BOISE, Idaho — The state’s groundwater irrigators are banking on a wet winter and may face widespread future curtailment if it doesn’t materialize.
Idaho Department of Water Resources Director Gary Spackman recently determined groundwater pumpers owe surface water irrigators 45,000 acre-feet of water to offset diminished Upper Snake Plain storage carryover due to their pumping.
Absent any replacement water, IDWR would send curtailment notifications to groundwater pumpers with a priority date after July 1, 1985.
For the first time, pumpers are utilizing an option to spread their mitigation burden over several years, rather than replacing all of the water at once. Annual obligations — 11,924 acre-feet in the first year, 9,022 acre-feet in the second year and 3,824 acre-feet in the third year — are based on the diminishing volume of water that would return to the Snake River each year through curtailment of junior pumpers.

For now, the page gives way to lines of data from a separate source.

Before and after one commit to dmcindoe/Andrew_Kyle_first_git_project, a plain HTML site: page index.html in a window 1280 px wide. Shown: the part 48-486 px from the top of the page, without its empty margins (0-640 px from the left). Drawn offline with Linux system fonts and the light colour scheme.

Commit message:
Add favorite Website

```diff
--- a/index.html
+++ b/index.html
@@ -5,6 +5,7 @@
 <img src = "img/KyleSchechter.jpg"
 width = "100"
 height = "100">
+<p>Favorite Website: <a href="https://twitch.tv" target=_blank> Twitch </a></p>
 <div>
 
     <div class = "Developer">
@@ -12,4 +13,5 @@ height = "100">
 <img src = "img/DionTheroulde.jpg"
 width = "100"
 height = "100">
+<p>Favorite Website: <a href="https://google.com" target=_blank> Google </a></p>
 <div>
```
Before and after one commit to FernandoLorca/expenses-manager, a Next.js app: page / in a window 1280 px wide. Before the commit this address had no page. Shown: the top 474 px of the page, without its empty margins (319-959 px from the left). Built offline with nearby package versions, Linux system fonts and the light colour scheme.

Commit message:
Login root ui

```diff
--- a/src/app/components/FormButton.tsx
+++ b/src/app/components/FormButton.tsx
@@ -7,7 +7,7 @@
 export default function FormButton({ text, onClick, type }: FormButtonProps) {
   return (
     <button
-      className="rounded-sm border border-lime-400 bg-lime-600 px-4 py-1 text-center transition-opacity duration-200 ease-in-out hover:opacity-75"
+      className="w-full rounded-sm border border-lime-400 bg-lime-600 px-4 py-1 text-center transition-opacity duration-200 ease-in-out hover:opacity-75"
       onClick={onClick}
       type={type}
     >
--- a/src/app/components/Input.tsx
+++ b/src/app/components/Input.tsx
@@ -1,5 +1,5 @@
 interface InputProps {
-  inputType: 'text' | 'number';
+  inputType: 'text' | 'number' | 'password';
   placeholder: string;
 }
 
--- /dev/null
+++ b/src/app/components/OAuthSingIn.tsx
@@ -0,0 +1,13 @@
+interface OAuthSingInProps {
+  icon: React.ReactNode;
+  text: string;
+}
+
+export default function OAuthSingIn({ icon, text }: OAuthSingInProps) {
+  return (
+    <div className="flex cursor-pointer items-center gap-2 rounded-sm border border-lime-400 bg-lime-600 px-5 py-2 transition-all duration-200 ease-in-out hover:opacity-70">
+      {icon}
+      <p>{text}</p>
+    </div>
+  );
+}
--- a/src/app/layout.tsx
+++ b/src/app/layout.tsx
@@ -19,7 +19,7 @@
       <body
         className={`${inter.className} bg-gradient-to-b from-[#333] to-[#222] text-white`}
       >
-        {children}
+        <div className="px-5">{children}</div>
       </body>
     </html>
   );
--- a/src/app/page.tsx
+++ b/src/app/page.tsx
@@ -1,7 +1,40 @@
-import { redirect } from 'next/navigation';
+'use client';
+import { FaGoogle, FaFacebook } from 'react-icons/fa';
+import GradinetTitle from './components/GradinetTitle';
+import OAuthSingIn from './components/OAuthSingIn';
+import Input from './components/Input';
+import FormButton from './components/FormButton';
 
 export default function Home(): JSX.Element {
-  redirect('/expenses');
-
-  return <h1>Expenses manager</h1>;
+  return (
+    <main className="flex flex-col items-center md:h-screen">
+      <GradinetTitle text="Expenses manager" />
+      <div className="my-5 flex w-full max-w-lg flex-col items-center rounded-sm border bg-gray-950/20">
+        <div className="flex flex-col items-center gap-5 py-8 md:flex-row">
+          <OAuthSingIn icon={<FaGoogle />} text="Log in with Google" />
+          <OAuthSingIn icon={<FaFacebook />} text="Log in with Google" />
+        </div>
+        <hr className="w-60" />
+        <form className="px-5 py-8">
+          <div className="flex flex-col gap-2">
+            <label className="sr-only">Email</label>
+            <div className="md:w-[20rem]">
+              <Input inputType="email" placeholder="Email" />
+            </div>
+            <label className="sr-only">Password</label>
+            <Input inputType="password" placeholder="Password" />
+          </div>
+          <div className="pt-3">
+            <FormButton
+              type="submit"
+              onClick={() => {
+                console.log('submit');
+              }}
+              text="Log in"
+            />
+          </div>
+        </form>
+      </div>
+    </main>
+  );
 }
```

Though IDWR modeled obligations covering the next two decades, it’s unlikely replacement water will be owed for more than a few years, since the burden is erased once storage reservoirs completely refill, explained IDWR Deputy Director Mathew Weaver. But Weaver worries pumpers will face a deeper hole if there’s another dry year, potentially resulting in curtailment orders if they couldn’t meet the combined mitigation requirement.
“We might have to go out and curtail, and we’ve never had to do that on the Surface Water Coalition water call,” Weaver said.
Lynn Tominaga, executive director of Idaho Groundwater Appropriators, said the challenge of leasing replacement water has left his members with no better options. Pumpers have already paid the City of Pocatello $25 per acre-foot for 10,000 acre-feet toward the director’s mitigation order — compared with the $7 per acre-foot they paid in 2012. Tominaga said he’s investigating a few options to lease the final 1,924 acre-feet of this year’s burden.
“The issue is we’ve approached folks to try and buy some water, and what they’ve said is, ‘We’re not selling because we don’t know if we’re going to have enough snow or not and what the weather conditions are going to be,’” Tominaga said.
The vast majority of the pumpers’ water debt is owed to surface water irrigators with rights in American Falls Reservoir, which fills completely in 90 percent of the years. Since American Falls is the system’s final reservoir, Tominaga emphasized replacement water will be flushed to free storage space, wasting his members’ roughly $250,000 investment if the reservoir fills as he hopes.
Surface Water Coalition attorney Travis Thompson said his organization is likely to petition the IDWR director to reconsider his decision allowing pumpers to spread out their obligation. He’s concerned about the uncertainty the policy would cause his members regarding their water supply.
“If you have an established injury and that’s not mitigated in a timely fashion where it protects the seniors’ rights, I think you’ve got a problem with what’s being provided,” Thompson said.